``When the troopers advanced and put on their gas masks, I knew we were in trouble,'' says Lewis. ``They came toward us and started beating us and throwing tear gas. We were trampled and knocked down, and they hit me in the head.''
According to news reports from the scene, troopers flailed their night sticks at the heads of the marchers, knocking some to the ground. The horses were ridden into the blacks at a run. Tear gas was fired. There were cheers from white spectators.
Seventeen people were hospitalized, including Lewis, and some 50 others were treated for injuries.
A stunned nation responded quickly. Several thousand blacks, joined by sympathetic whites, poured into Selma, and another march was begun -- this time under the protection of the US Army, the Federal Bureau of Investigation, the Alabama National Guard, US marshals -- and Alabama state troopers.
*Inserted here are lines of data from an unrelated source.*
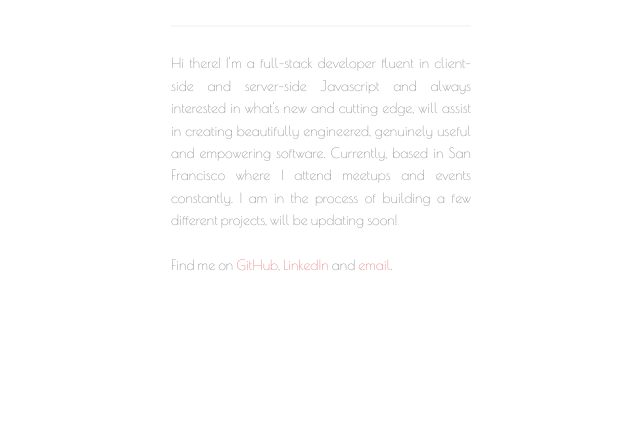
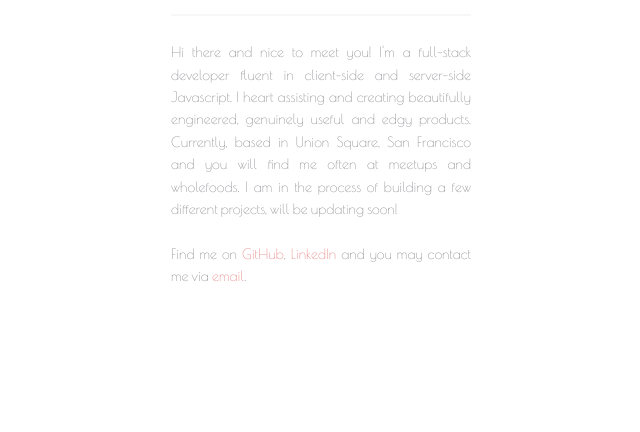
Before and after one commit to ariffurqon/arifdesign, a website: page public/views/index.html in a window 1280 px wide. Shown: the part 368-800 px from the top of the page, without its empty margins (319-959 px from the left). Drawn offline with nearby package versions, Linux system fonts and the light colour scheme; some packages are replaced by stand-ins of ours; files that its build step writes are made by us from their sources; files whose address does not match are found by name.

Commit message:
modified bio

```diff
--- a/public/views/templates/home.html
+++ b/public/views/templates/home.html
@@ -7,15 +7,18 @@
             <small>Full-stack Developer</small>
         </div>
         <hr>
-        <div class="content"> Hi there! I'm a full-stack developer fluent in client-side and server-side Javascript and always interested in what's new and cutting edge, will assist in creating beautifully engineered, genuinely useful and empowering software. Currently, based in San Francisco where I attend meetups and events constantly.
+        <div class="content">
+            Hi there and nice to meet you! I'm a full-stack developer fluent in client-side and server-side Javascript.
 
-        I am in the process of building a few different projects, will be updating soon!
+            I heart assisting and creating beautifully engineered, genuinely useful and edgy products. Currently, based in Union Square, San Francisco and you will find me often at meetups and wholefoods.
+
+            I am in the process of building a few different projects, will be updating soon!
 
             <br>
             <br> Find me on
             <a href="https://github.com/ariffurqon">GitHub</a>,
             <a href="https://www.linkedin.com/in/ariffurqon">LinkedIn</a>
-            and
+            and you may contact me via
             <a href="mailto: [arif.furqon@gmail.com]?subject= &body=">email</a>.
             <br>
         </div>
```
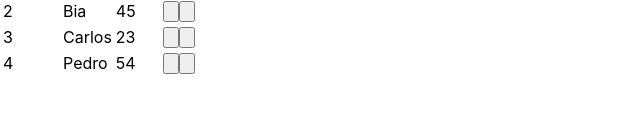
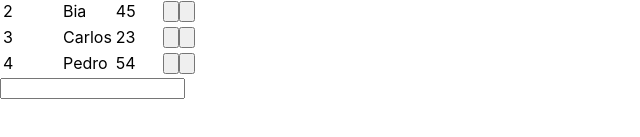
Before and after one commit to Matheuspaixaocrisostenes/exercicios-js, a Next.js app in the folder aulao_nextjs/next-crud/: page / in a window 1280 px wide. Shown: the part 167-304 px from the top of the page, without its empty margins (0-640 px from the left). Built offline with nearby package versions, Linux system fonts and the light colour scheme.

Commit message:
criando o formulario

```diff
--- /dev/null
+++ b/aulao_nextjs/next-crud/src/components/Entrada.tsx
@@ -0,0 +1,29 @@
+interface EntradaProps {
+    tipo?: 'text' | 'number'
+    texto: string
+    valor: any
+    somenteLeitura?: boolean
+    className?: string
+    valorMudou?: (valor: any) => void
+}
+
+export default function Entrada(props: EntradaProps) {
+    return (
+        <div className={`flex flex-col ${props.className}`}>
+            <label className="mb-2">
+                {props.texto}
+            </label>
+            <input
+                type={props.tipo ?? 'text'}
+                value={props.valor}
+                readOnly={props.somenteLeitura}
+                onChange={e => props.valorMudou?.(e.target.value)}
+                className={`
+                    border border-purple-500 rounded-lg
+                    focus:outline-none bg-gray-100 px-4 py-2
+                    ${props.somenteLeitura ? '' : 'focus:bg-white'}
+                `}
+            />
+        </div>
+    )
+}
--- a/aulao_nextjs/next-crud/src/components/Tabela.tsx
+++ b/aulao_nextjs/next-crud/src/components/Tabela.tsx
@@ -64,7 +64,7 @@
     return (
         <table className='w-full rounded-xl overflow-hidden'>
             <thead className={`
-            text-gray-100
+                text-gray-100
                 bg-gradient-to-r from-purple-500 to-purple-800
             `}>
                 {rendenizarCabecalho()}
--- a/aulao_nextjs/next-crud/src/pages/index.tsx
+++ b/aulao_nextjs/next-crud/src/pages/index.tsx
@@ -2,6 +2,7 @@
 import Tabela from '../components/Tabela'
 import Cliente from "../core/Cliente"
 import Botao from '../components/Botao'
+import Formulario from "../components/Entrada"
 
 export default function Home() {
   const clientes = [
@@ -29,6 +30,8 @@
           <Botao cor="green" className="mb-4">Novo Cliente</Botao>
         </div>
         <Tabela clientes={clientes} clienteSelecionado={clienteSelecionado} clienteExcluido={clienteExcluido} />
+
+        <Formulario cliente={clientes[0]}></Formulario>
       </Layout>
     </div>
   )
```
Also changed, not shown: aulao_nextjs/next-crud/src/components/Formulario.tsx (added, +50 -0 lines).
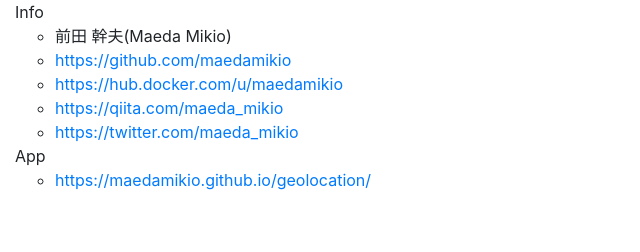
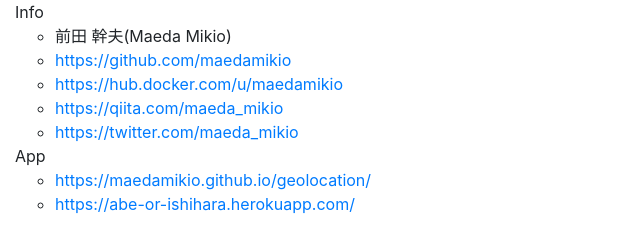
Before and after one commit to maedamikio/maedamikio.github.io, a plain HTML site: page index.html in a window 1280 px wide. Shown: the whole page, without its empty margins (0-640 px from the left). Drawn offline with nearby package versions, Linux system fonts and the light colour scheme.

Commit message:
add abe-or-ishihara app

```diff
--- a/index.html
+++ b/index.html
@@ -24,6 +24,7 @@
         <li>App</li>
         <ul>
           <li><a href="https://maedamikio.github.io/geolocation/">https://maedamikio.github.io/geolocation/</a></li>
+          <li><a href="https://abe-or-ishihara.herokuapp.com/">https://abe-or-ishihara.herokuapp.com/</a></li>
         </ul>
       </ul>
     </div>
```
This time the marchers, including Lewis, made it to Montgomery.
In August, just five months later, President Johnson signed into law the Voting Rights Act, providing the strongest voting rights legislation in nearly a century. The year before, President Johnson had told Lewis and some other black leaders that passage of such a law was unlikely because of lack of support in Congress, Lewis recalls.
To commemorate the 20th anniversary of the Selma-Montgomery march, Lewis plans to lead several thousand black and white marchers across the same bridge at Selma on March 3. A smaller group intends to walk on to the Alabama capital. This time the issues being raised, Lewis says, include hunger, poverty, homelessness, and remaining impediments to voting such as restricted hours and locations in some Southern counties for registration.
Lewis is coordinator of the march, sponsored by the Atlanta-based Voter Education Project, which he headed in the 1970s, and the Southern Christian Leadership Conference, once headed by the late Dr. King. Lewis's leadership of the anniversary march is an example of his continuing commitment to the premise that, in his words, ``One person can have a definite influence on changing society.''
Lewis says he still dreams of bringing to fruition what has been called the ``Beloved Community,'' so eloquently evoked by Dr. King in his famous ``I Have a Dream'' speech. This community is described by Lewis as ``a community of peace, love, and justice, at peace with itself. It cuts across racial, ethnic, and religious lines.'' It is, he says, a community that is ``moving beyond the whole question of race'' and in which all are recognized ``as children of the Almighty.''